The automaker has already introduced BlueCruise to models such as the Mustang Mach-E. This allows owners to hand driving responsibilities over to the vehicle - on certain stretches of American highways, at least. More than 130,000 miles of road have been mapped by the technology, and this will only expand as Argo AI engineers continue to work on the system.
This move comes after Argo AI failed to attract fresh investment. This had an effect on Ford, which recorded a $2.7 billion non-cash, pretax impairment on its Argo AI investment. This resulted in an $827 million net loss for the third quarter. Ford has decided to move spending from Level 4 autonomous driving to Level 2+ and Level 3 technology. The latter will enable a BlueCruise system that works without drivers needing to keep their eyes on the road.
Still, Farley remains excited about the future of self-driving. Earlier this year, he said, "when I see the pricing power for ADAS, not just at Tesla, but all of us…it feels like that's the first shippable software that we could send to a car that customers are really willing to pay a lot of money for."
While there's still a while to go before we see any self-driving Fords on the road, autonomous vehicles have been operating in several American cities for some time now. GM-backed Cruise operates self-driving taxis in San Francisco and has plans to expand to additional locations in the coming months.
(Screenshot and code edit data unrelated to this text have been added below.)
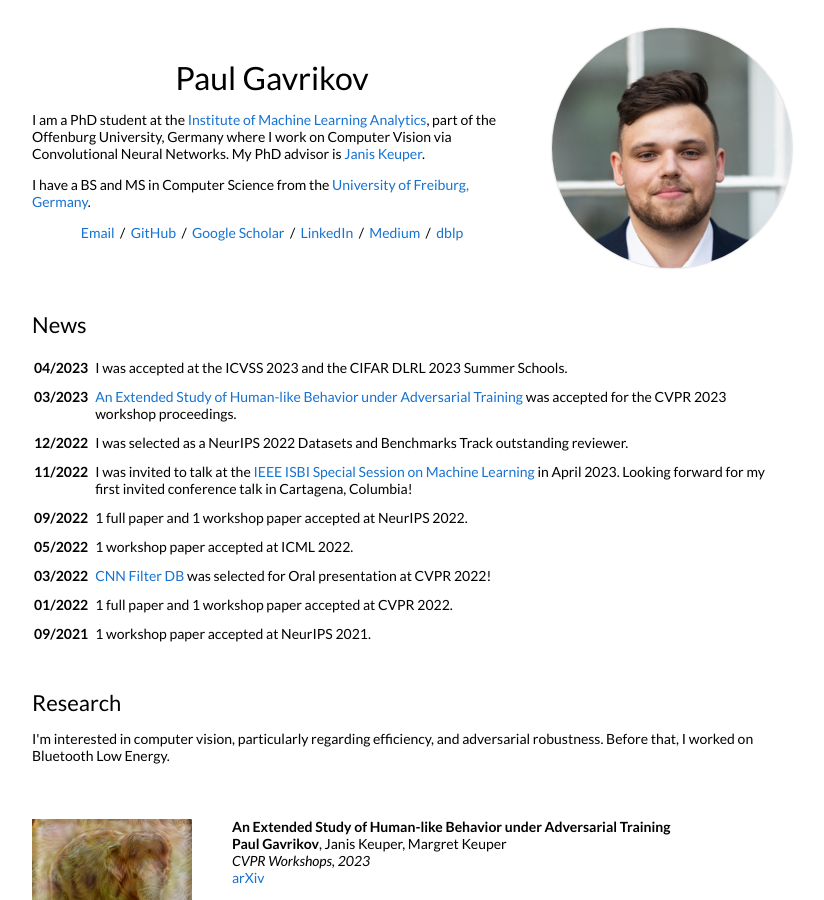
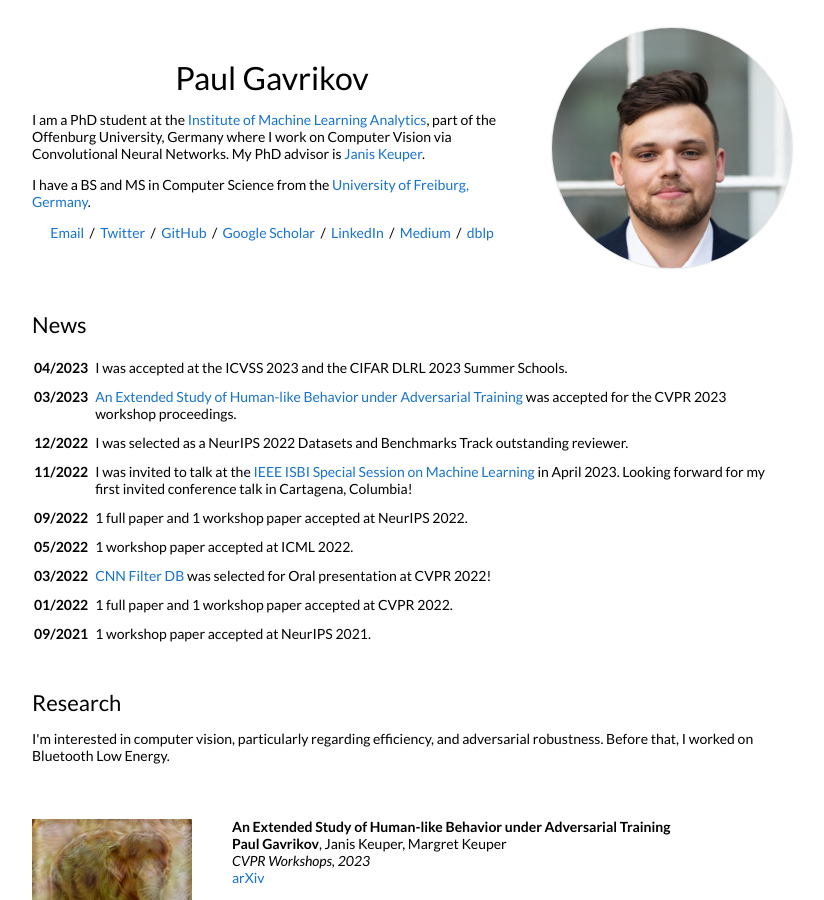
Before and after one commit to paulgavrikov/paulgavrikov.github.io, a Jekyll site: the page built from _posts/2018-05-15-intro.markdown, in a window 1280 px wide and 900 px high. Shown: the whole window, without its empty margins (228-1052 px from the left). Built offline with Jekyll 4.4.1, drawn with Linux system fonts in a browser that asks for light colours.

Commit message:
headline: adding twitter

```diff
--- a/_layouts/default.html
+++ b/_layouts/default.html
@@ -32,11 +32,12 @@
               </p>
               <p style="text-align:center">
                 <a target="_blank" href="https://mailhide.io/e/sXKtr6XO"> Email</a> &nbsp;/&nbsp;
+                <a href="https://twitter.com/paulgavrikov">Twitter</a> &nbsp;/&nbsp;
                 <a href="https://github.com/paulgavrikov">GitHub</a> &nbsp;/&nbsp;
                 <a href="https://scholar.google.com/citations?user=cshJtrQAAAAJ">Google Scholar</a> &nbsp;/&nbsp;
-                <a href="https://linkedin.com/in/paul-gavrikov-60a4666a"> LinkedIn </a> &nbsp;/&nbsp;
-                <a href="https://medium.com/@paulgavrikov"> Medium </a>  &nbsp;/&nbsp;
-                <a href="https://dblp.org/pid/234/1360.html"> dblp </a>
+                <a href="https://linkedin.com/in/paul-gavrikov-60a4666a">LinkedIn</a> &nbsp;/&nbsp;
+                <a href="https://medium.com/@paulgavrikov">Medium</a>  &nbsp;/&nbsp;
+                <a href="https://dblp.org/pid/234/1360.html">dblp</a>
               </p>
             </td>
             <td style="padding:2.5%;width:35%;max-width:35%;">
```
Similarly, Motional has partnered with Uber to bring autonomous robotaxis to the streets of several key cities across the country.